### Exercise goal
Only the lines below, from the one with "-![The evidence page" through the one with "evidence page |", are to be written out, exactly.

### Input data
=======

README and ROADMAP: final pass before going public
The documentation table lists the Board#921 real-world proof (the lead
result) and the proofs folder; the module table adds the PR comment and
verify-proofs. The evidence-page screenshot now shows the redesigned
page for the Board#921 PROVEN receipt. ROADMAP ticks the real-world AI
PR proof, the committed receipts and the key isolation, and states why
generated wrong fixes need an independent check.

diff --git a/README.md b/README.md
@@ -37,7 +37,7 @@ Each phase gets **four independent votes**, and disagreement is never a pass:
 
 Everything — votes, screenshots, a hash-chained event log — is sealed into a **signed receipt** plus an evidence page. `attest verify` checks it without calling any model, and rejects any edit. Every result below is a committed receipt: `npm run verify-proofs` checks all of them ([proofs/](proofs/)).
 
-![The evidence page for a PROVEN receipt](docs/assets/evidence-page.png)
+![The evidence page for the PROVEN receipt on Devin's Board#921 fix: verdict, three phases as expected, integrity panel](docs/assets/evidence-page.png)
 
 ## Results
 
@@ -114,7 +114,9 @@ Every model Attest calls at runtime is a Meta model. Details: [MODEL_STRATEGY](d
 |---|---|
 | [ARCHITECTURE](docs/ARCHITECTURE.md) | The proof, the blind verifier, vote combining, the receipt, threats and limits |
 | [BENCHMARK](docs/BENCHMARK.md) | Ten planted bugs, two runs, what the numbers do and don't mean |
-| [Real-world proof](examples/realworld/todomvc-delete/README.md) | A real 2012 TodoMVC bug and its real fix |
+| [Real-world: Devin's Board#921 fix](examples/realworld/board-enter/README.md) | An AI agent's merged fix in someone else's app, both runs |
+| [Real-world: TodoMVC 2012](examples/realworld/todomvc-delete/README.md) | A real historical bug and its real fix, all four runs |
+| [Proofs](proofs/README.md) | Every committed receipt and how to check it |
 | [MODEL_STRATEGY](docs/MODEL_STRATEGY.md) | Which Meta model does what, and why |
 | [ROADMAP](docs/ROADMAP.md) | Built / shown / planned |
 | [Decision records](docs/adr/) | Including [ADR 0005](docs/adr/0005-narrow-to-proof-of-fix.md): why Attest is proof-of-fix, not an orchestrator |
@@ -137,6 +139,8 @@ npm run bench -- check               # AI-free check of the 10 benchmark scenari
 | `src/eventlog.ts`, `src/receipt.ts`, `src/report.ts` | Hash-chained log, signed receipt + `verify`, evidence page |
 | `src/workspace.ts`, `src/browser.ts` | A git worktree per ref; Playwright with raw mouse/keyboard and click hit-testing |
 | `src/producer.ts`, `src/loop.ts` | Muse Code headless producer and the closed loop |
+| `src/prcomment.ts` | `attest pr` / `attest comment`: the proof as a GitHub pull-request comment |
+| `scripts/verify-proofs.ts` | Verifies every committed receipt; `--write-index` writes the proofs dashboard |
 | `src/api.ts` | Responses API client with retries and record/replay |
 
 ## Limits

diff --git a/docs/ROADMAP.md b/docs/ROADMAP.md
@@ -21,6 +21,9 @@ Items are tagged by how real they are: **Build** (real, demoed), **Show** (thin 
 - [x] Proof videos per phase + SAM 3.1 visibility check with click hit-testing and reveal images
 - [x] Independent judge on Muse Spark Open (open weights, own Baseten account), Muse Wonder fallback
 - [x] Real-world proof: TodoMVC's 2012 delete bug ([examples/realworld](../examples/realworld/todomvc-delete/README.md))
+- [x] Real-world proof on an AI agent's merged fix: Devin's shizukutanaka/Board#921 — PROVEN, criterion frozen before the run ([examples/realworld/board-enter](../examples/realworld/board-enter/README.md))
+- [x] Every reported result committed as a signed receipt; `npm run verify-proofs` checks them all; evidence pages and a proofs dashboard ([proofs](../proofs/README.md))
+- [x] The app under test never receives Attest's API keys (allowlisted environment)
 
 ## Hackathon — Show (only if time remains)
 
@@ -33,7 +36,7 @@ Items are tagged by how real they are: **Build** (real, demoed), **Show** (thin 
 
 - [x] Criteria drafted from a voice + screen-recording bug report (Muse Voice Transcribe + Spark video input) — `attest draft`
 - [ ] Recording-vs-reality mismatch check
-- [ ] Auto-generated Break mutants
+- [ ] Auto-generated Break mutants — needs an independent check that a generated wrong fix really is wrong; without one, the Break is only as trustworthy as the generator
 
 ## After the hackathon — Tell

=======

### Task response
-![The evidence page for a PROVEN receipt](docs/assets/evidence-page.png)
+![The evidence page for the PROVEN receipt on Devin's Board#921 fix: verdict, three phases as expected, integrity panel](docs/assets/evidence-page.png)
 
 ## Results
 
@@ -114,7 +114,9 @@ Every model Attest calls at runtime is a Meta model. Details: [MODEL_STRATEGY](d
 |---|---|
 | [ARCHITECTURE](docs/ARCHITECTURE.md) | The proof, the blind verifier, vote combining, the receipt, threats and limits |
 | [BENCHMARK](docs/BENCHMARK.md) | Ten planted bugs, two runs, what the numbers do and don't mean |
-| [Real-world proof](examples/realworld/todomvc-delete/README.md) | A real 2012 TodoMVC bug and its real fix |
+| [Real-world: Devin's Board#921 fix](examples/realworld/board-enter/README.md) | An AI agent's merged fix in someone else's app, both runs |
+| [Real-world: TodoMVC 2012](examples/realworld/todomvc-delete/README.md) | A real historical bug and its real fix, all four runs |
+| [Proofs](proofs/README.md) | Every committed receipt and how to check it |
 | [MODEL_STRATEGY](docs/MODEL_STRATEGY.md) | Which Meta model does what, and why |
 | [ROADMAP](docs/ROADMAP.md) | Built / shown / planned |
 | [Decision records](docs/adr/) | Including [ADR 0005](docs/adr/0005-narrow-to-proof-of-fix.md): why Attest is proof-of-fix, not an orchestrator |
@@ -137,6 +139,8 @@ npm run bench -- check               # AI-free check of the 10 benchmark scenari
 | `src/eventlog.ts`, `src/receipt.ts`, `src/report.ts` | Hash-chained log, signed receipt + `verify`, evidence page |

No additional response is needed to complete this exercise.